  1. Jun 1, 2008 #1
    Why is artificial transmutation not started? Why is the Integral Fast Reactor not considered?

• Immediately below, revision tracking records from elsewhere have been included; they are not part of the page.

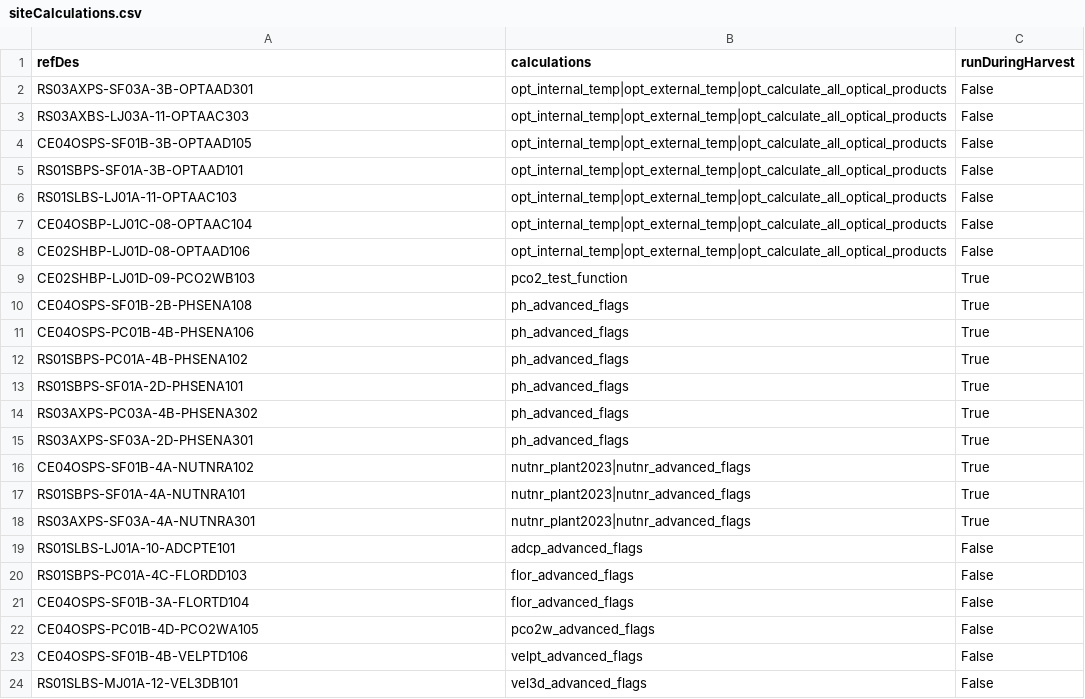
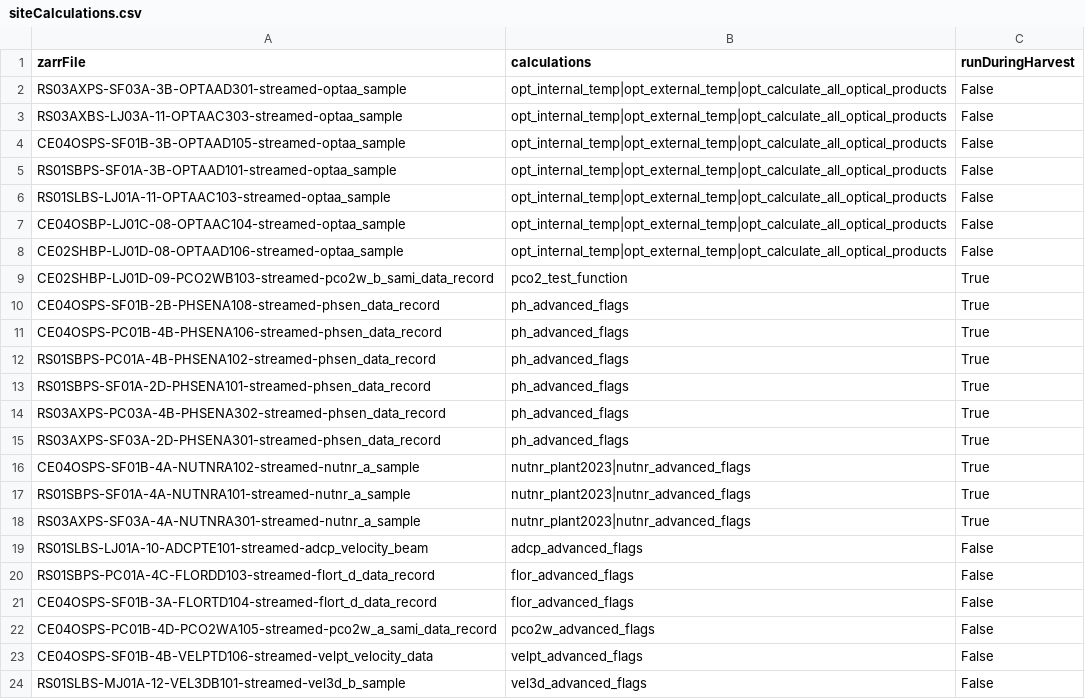
Before and after one commit to OOI-CabledArray/rca-data-tools, a CSV file: rca_data_tools/qaqc/params/siteCalculations.csv, drawn as a sheet.

Commit message:
use zarr/stream as key for advanced qaqc

```diff
--- a/rca_data_tools/qaqc/params/siteCalculations.csv
+++ b/rca_data_tools/qaqc/params/siteCalculations.csv
@@ -1,24 +1,24 @@
-refDes,calculations,runDuringHarvest
-RS03AXPS-SF03A-3B-OPTAAD301,opt_internal_temp|opt_external_temp|opt_calculate_all_optical_products,False
-RS03AXBS-LJ03A-11-OPTAAC303,opt_internal_temp|opt_external_temp|opt_calculate_all_optical_products,False
-CE04OSPS-SF01B-3B-OPTAAD105,opt_internal_temp|opt_external_temp|opt_calculate_all_optical_products,False
-RS01SBPS-SF01A-3B-OPTAAD101,opt_internal_temp|opt_external_temp|opt_calculate_all_optical_products,False
-RS01SLBS-LJ01A-11-OPTAAC103,opt_internal_temp|opt_external_temp|opt_calculate_all_optical_products,False
-CE04OSBP-LJ01C-08-OPTAAC104,opt_internal_temp|opt_external_temp|opt_calculate_all_optical_products,False
-CE02SHBP-LJ01D-08-OPTAAD106,opt_internal_temp|opt_external_temp|opt_calculate_all_optical_products,False
-CE02SHBP-LJ01D-09-PCO2WB103,pco2_test_function,True
-CE04OSPS-SF01B-2B-PHSENA108,ph_advanced_flags,True
-CE04OSPS-PC01B-4B-PHSENA106,ph_advanced_flags,True
-RS01SBPS-PC01A-4B-PHSENA102,ph_advanced_flags,True
-RS01SBPS-SF01A-2D-PHSENA101,ph_advanced_flags,True
-RS03AXPS-PC03A-4B-PHSENA302,ph_advanced_flags,True
-RS03AXPS-SF03A-2D-PHSENA301,ph_advanced_flags,True
-CE04OSPS-SF01B-4A-NUTNRA102,nutnr_plant2023|nutnr_advanced_flags,True
-RS01SBPS-SF01A-4A-NUTNRA101,nutnr_plant2023|nutnr_advanced_flags,True
-RS03AXPS-SF03A-4A-NUTNRA301,nutnr_plant2023|nutnr_advanced_flags,True
-RS01SLBS-LJ01A-10-ADCPTE101,adcp_advanced_flags,False
-RS01SBPS-PC01A-4C-FLORDD103,flor_advanced_flags,False
-CE04OSPS-SF01B-3A-FLORTD104,flor_advanced_flags,False
-CE04OSPS-PC01B-4D-PCO2WA105,pco2w_advanced_flags,False
-CE04OSPS-SF01B-4B-VELPTD106,velpt_advanced_flags,False
-RS01SLBS-MJ01A-12-VEL3DB101,vel3d_advanced_flags,False
+zarrFile,calculations,runDuringHarvest
+RS03AXPS-SF03A-3B-OPTAAD301-streamed-optaa_sample,opt_internal_temp|opt_external_temp|opt_calculate_all_optical_products,False
+RS03AXBS-LJ03A-11-OPTAAC303-streamed-optaa_sample,opt_internal_temp|opt_external_temp|opt_calculate_all_optical_products,False
+CE04OSPS-SF01B-3B-OPTAAD105-streamed-optaa_sample,opt_internal_temp|opt_external_temp|opt_calculate_all_optical_products,False
+RS01SBPS-SF01A-3B-OPTAAD101-streamed-optaa_sample,opt_internal_temp|opt_external_temp|opt_calculate_all_optical_products,False
+RS01SLBS-LJ01A-11-OPTAAC103-streamed-optaa_sample,opt_internal_temp|opt_external_temp|opt_calculate_all_optical_products,False
+CE04OSBP-LJ01C-08-OPTAAC104-streamed-optaa_sample,opt_internal_temp|opt_external_temp|opt_calculate_all_optical_products,False
+CE02SHBP-LJ01D-08-OPTAAD106-streamed-optaa_sample,opt_internal_temp|opt_external_temp|opt_calculate_all_optical_products,False
+CE02SHBP-LJ01D-09-PCO2WB103-streamed-pco2w_b_sami_data_record,pco2_test_function,True
+CE04OSPS-SF01B-2B-PHSENA108-streamed-phsen_data_record,ph_advanced_flags,True
+CE04OSPS-PC01B-4B-PHSENA106-streamed-phsen_data_record,ph_advanced_flags,True
+RS01SBPS-PC01A-4B-PHSENA102-streamed-phsen_data_record,ph_advanced_flags,True
+RS01SBPS-SF01A-2D-PHSENA101-streamed-phsen_data_record,ph_advanced_flags,True
+RS03AXPS-PC03A-4B-PHSENA302-streamed-phsen_data_record,ph_advanced_flags,True
+RS03AXPS-SF03A-2D-PHSENA301-streamed-phsen_data_record,ph_advanced_flags,True
+CE04OSPS-SF01B-4A-NUTNRA102-streamed-nutnr_a_sample,nutnr_plant2023|nutnr_advanced_flags,True
+RS01SBPS-SF01A-4A-NUTNRA101-streamed-nutnr_a_sample,nutnr_plant2023|nutnr_advanced_flags,True
+RS03AXPS-SF03A-4A-NUTNRA301-streamed-nutnr_a_sample,nutnr_plant2023|nutnr_advanced_flags,True
+RS01SLBS-LJ01A-10-ADCPTE101-streamed-adcp_velocity_beam,adcp_advanced_flags,False
+RS01SBPS-PC01A-4C-FLORDD103-streamed-flort_d_data_record,flor_advanced_flags,False
+CE04OSPS-SF01B-3A-FLORTD104-streamed-flort_d_data_record,flor_advanced_flags,False
+CE04OSPS-PC01B-4D-PCO2WA105-streamed-pco2w_a_sami_data_record,pco2w_advanced_flags,False
+CE04OSPS-SF01B-4B-VELPTD106-streamed-velpt_velocity_data,velpt_advanced_flags,False
+RS01SLBS-MJ01A-12-VEL3DB101-streamed-vel3d_b_sample,vel3d_advanced_flags,False
```
Also changed, not shown: 3 other files.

    I mean, its good isn't it, not producing transuranic waste? What about creating some reactor to consume all the transuranivc wastes or elements?And this is just to know, are fusion reactors being put to use?I mean, the half-life of the radioisotopes produced by fusion are lesser than those produced by fusion.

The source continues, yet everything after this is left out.